DEARBORN – It’s no coincidence Ford Motor Co.’s in-house purveyor of high performance – the Special Vehicle Team, or SVT – is rethinking its role in the Ford universe. SVT is practically forced to retrench, given the fact that within a few months, it won’t have anything for sale again until 2006.

By second-quarter 2004, SVT officials confirm all of its three currently available products – the SVT Mustang Cobra, SVT F-150 Lightning and SVT Focus – will be out of production. The Cobra and Lightning will not reappear in the SVT portfolio until 2005 as ’06 models – and the Focus is banished from the lineup entirely as SVT initiates a move upmarket. (See related story: Ford Expanding Focus Range to Include “ST” Series)

SVT abandons entry level when Focus SVT ends production next year.

SVT marketing and sales manager Tom Scarpello says, “We will be out of the market with all three products,” by the end of second-quarter 2004. But certified SVT dealers, of which there are 600 nationally and 800 more certified to sell the SVT Focus, largely support the strategy, despite the fact it means the SVT section of their showrooms will be empty for more than a year.

SVT says the disappearance of all SVT vehicles simply is a temporary and unavoidable oddity of product-development orbits.

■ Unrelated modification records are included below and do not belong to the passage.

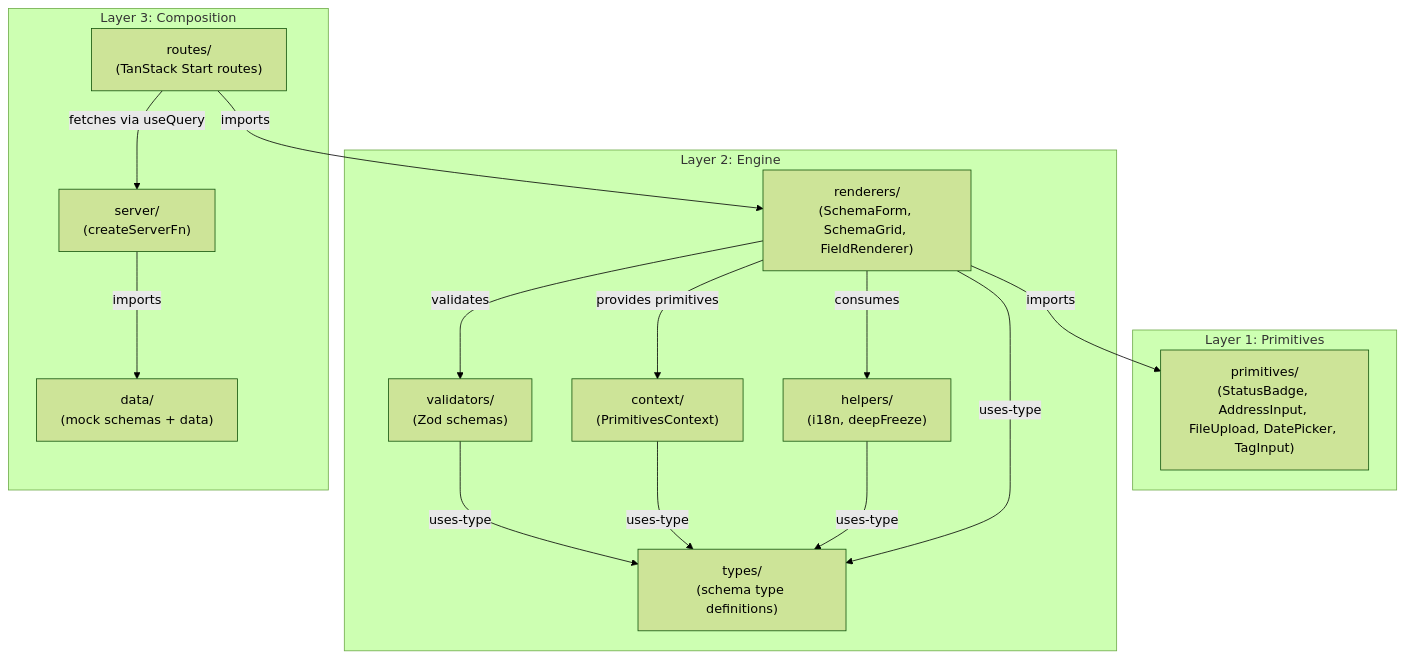
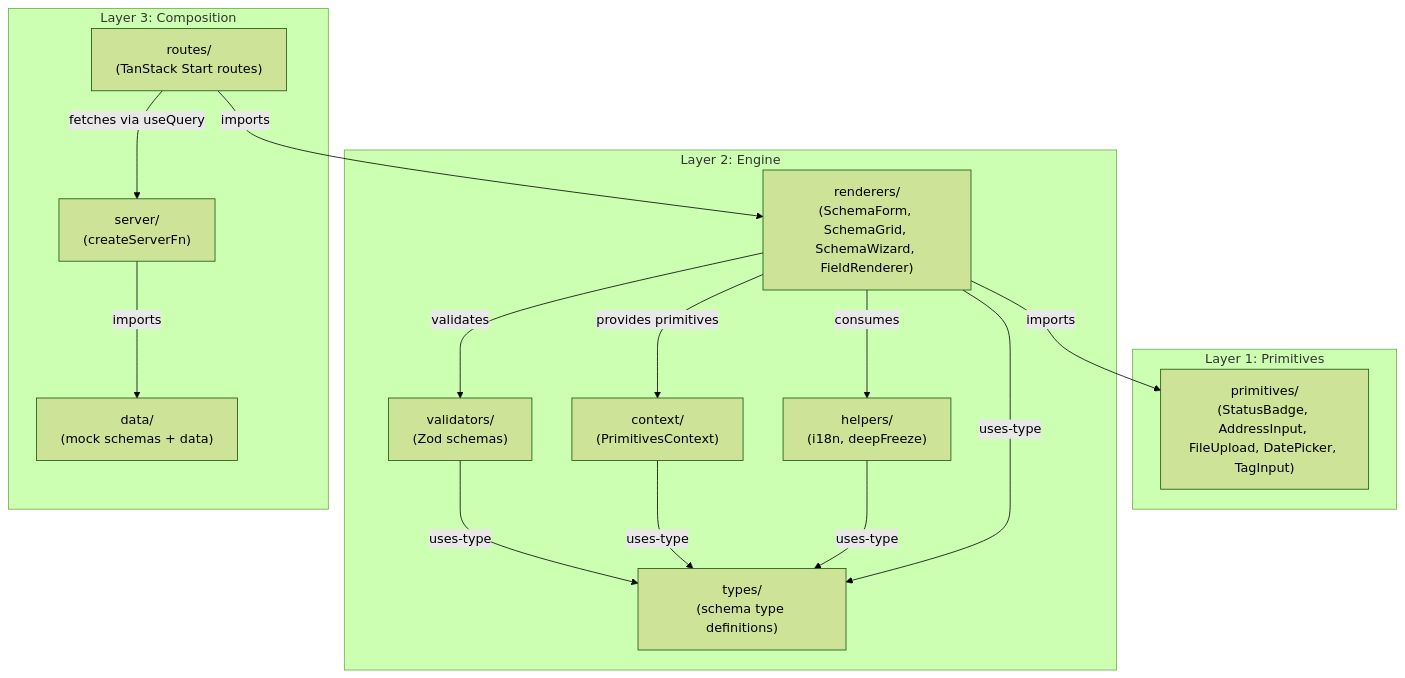
The diagram in docs/context-map.md (WianVDM/schema-framework), drawn with Mermaid (forest theme) before and after one commit. The commit also changed other lines of this file and 28 other files, not shown here.

Commit message:
feat: add SchemaWizard with multi-step form, per-step validation, and review step

````diff
--- a/docs/context-map.md
+++ b/docs/context-map.md
@@ -8,32 +8,32 @@
 ```mermaid
 graph TD
     subgraph "Layer 1: Primitives"
         primitives["primitives/<br/>(StatusBadge, AddressInput, FileUpload, DatePicker, TagInput)"]
     end
 
     subgraph "Layer 2: Engine"
         types["types/<br/>(schema type definitions)"]
         validators["validators/<br/>(Zod schemas)"]
         context["context/<br/>(PrimitivesContext)"]
         helpers["helpers/<br/>(i18n, deepFreeze)"]
-        renderers["renderers/<br/>(SchemaForm, SchemaGrid, FieldRenderer)"]
+        renderers["renderers/<br/>(SchemaForm, SchemaGrid, SchemaWizard, FieldRenderer)"]
     end
 
     subgraph "Layer 3: Composition"
         routes["routes/<br/>(TanStack Start routes)"]
         server["server/<br/>(createServerFn)"]
         data["data/<br/>(mock schemas + data)"]
     end
 
     validators -->|uses-type| types
     context -->|uses-type| types
     helpers -->|uses-type| types
     renderers -->|uses-type| types
     renderers -->|validates| validators
     renderers -->|provides primitives| context
     renderers -->|consumes| helpers
     renderers -->|imports| primitives
     routes -->|imports| renderers
     server -->|imports| data
     routes -->|fetches via useQuery| server
 ```
````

The F-150 this year moved to an all-new platform, which means the SVT variant will take time to be developed, while the Mustang also moves to a completely new platform for the ’05 model year. (See related story: Harley-Davidson F-150 Precedes Next-Generation Lightning)

SVT’s new upscale initiative, underscored by dropping the Focus from its lineup, comes as rumors continue that SVT, which has sold just 135,000 vehicles in its 10-year existence, is seeking to justify its place in Ford’s cost-conscious corporate climate.

Scarpello counters by saying SVT’s 2003 sales of about 14,500 vehicles is its best-ever, and that a study of the equivalent advertising value of media coverage about SVT products pegs the return at $15 million-$20 million.

But Ford accountants may be asking for more tangible return on the SVT investment, perhaps prompting SVT’s strategy to turn its attention to more premium vehicles.

In a drive of SVT-tweaked prototypes here – none of which are yet green-lighted for production, say Scarpello and John Coletti, SVT’s chief engineer – the unit presents a Lincoln Navigator and a V-10 toting Mustang that could be envisioned as an upscale grand-touring coupe.

“The new SVT vehicles will be more extreme and more exclusive,” confirms Coletti, who says SVT now will focus on higher levels of performance and more differentiation from the standard vehicles on which SVT models are based.